Keep in mind that your saving technique depends on what resources are low. If you need to do a lot simultaneously, it's better to write non-blocking code.

But also remember: Don't optimize unless it's actually needed! Or, actually set measurable and realistic requirements, optimizing something to be "as fast as possible" can take infinite amounts of time... Run a google search on "premature optimization" as the old folks in the field like to call it.

  • 1
    I agree with part premature optimisation is mother of all evils , I have read it before however the point of start looking into optimisation comes when you start seeing low memory warning while uploading to Arduino Commented Nov 30, 2016 at 7:30
  • 1
    @Ciastopiekarz That's complete nonsense, I am afraid. A mis-quote of a partial excerpt from a perfectly good quote. Good software design includes a certain level of optimization right from the start. What is "evil" is spending many man hours doing pointless micro-optimization of small bits of code. When that statement was first quoted "optimization" meant something completely different to what it does today, yet it is still erroneously spouted as a reason to not bother doing any optimization at all, and you end up with Windows applications.
    – Majenko
    Commented Nov 30, 2016 at 10:07
  • Windows application 😳 Commented Nov 30, 2016 at 10:12
  • @Ciastopiekarz Have you ever noticed how things like Office run at about the same speed with a modern version on a 3GHz i7 as old versions ran on a 33MHz 486? They spread to fill the available space, but there hasn't been much change in functionality... Bloat is a blight.

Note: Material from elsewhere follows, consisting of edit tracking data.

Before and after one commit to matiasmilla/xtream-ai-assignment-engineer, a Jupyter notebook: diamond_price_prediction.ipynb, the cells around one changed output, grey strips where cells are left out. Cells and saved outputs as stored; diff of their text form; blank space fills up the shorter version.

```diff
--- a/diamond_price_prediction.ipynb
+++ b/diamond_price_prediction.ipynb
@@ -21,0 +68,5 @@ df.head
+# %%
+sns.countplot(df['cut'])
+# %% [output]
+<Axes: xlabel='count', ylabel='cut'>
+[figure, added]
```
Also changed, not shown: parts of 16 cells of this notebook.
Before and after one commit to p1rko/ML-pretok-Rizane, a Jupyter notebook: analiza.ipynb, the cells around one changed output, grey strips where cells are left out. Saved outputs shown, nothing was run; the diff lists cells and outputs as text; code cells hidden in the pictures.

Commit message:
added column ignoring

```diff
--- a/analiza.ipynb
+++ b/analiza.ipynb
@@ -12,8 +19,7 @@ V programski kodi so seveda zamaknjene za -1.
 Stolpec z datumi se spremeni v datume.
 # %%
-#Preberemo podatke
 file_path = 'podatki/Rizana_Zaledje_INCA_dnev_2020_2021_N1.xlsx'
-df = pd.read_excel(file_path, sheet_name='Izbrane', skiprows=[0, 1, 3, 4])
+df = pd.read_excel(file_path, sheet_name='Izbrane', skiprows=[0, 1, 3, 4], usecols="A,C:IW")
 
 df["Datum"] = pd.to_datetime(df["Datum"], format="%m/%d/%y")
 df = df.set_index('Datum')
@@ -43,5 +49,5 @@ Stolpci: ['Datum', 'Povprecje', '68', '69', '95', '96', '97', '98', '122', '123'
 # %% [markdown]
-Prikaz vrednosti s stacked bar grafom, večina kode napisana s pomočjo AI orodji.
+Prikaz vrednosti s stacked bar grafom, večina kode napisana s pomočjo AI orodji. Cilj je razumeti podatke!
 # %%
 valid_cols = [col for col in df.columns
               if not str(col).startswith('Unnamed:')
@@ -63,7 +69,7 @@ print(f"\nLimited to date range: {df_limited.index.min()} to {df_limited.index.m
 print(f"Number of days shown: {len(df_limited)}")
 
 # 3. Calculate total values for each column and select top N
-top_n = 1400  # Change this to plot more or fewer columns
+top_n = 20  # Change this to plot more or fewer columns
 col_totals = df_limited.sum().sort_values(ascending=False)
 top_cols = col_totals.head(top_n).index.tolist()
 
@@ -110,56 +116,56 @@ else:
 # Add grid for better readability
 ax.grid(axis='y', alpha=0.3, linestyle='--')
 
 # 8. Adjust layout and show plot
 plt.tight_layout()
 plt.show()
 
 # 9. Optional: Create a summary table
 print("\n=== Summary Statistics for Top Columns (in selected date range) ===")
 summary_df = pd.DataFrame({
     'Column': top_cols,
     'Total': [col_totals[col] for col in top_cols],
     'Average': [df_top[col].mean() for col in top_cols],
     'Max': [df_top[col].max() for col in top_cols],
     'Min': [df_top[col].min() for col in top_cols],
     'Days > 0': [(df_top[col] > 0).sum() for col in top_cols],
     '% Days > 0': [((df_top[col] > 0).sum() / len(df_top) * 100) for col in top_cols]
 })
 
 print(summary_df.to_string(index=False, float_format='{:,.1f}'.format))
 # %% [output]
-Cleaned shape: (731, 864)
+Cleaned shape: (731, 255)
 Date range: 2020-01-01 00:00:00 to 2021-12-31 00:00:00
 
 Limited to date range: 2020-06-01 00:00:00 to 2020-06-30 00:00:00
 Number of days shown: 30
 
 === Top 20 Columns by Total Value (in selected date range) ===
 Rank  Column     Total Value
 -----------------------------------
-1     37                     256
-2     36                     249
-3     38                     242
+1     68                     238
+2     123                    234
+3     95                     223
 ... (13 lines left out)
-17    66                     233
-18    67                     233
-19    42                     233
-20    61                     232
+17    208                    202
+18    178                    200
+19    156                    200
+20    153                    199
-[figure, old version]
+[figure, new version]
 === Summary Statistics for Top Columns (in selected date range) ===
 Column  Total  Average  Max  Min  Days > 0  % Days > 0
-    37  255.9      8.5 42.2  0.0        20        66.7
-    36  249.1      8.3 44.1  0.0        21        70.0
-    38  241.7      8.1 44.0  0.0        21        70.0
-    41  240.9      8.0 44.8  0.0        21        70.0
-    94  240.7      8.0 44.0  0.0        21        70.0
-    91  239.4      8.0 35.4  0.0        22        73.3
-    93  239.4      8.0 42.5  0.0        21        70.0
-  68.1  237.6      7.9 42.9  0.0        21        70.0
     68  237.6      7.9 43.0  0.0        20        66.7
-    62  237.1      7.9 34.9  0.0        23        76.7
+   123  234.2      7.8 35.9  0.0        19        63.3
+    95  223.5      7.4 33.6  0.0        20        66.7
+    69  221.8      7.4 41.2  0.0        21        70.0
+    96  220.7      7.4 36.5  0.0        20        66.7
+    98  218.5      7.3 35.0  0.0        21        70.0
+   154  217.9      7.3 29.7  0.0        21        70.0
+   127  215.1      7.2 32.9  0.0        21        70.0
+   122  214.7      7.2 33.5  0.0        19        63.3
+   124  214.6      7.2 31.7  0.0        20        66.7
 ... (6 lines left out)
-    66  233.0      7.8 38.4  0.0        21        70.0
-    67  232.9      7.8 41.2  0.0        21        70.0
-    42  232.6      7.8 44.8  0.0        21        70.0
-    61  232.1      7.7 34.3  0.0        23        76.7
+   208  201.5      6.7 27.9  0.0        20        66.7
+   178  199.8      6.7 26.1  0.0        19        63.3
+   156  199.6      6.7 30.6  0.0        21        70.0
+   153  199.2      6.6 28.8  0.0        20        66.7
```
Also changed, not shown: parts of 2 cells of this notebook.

Interesting article: ubiquity.acm.org/article.cfm?id=1513451
    – Majenko
    Commented Nov 30, 2016 at 10:27
  • @Ciastopiekarz If you share and explain your sketch (and the debug output, which states how many bytes have been used from what memory) we could try and point out where it could be optimized. Often, it's just the whole approach that is ineffective/inefficient.
    – aaa
    Commented Nov 30, 2016 at 12:23

Your Answer

By clicking “Post Your Answer”, you agree to our terms of service and acknowledge you have read our privacy policy.

Not the answer you're looking for? Browse other questions tagged or ask your own question.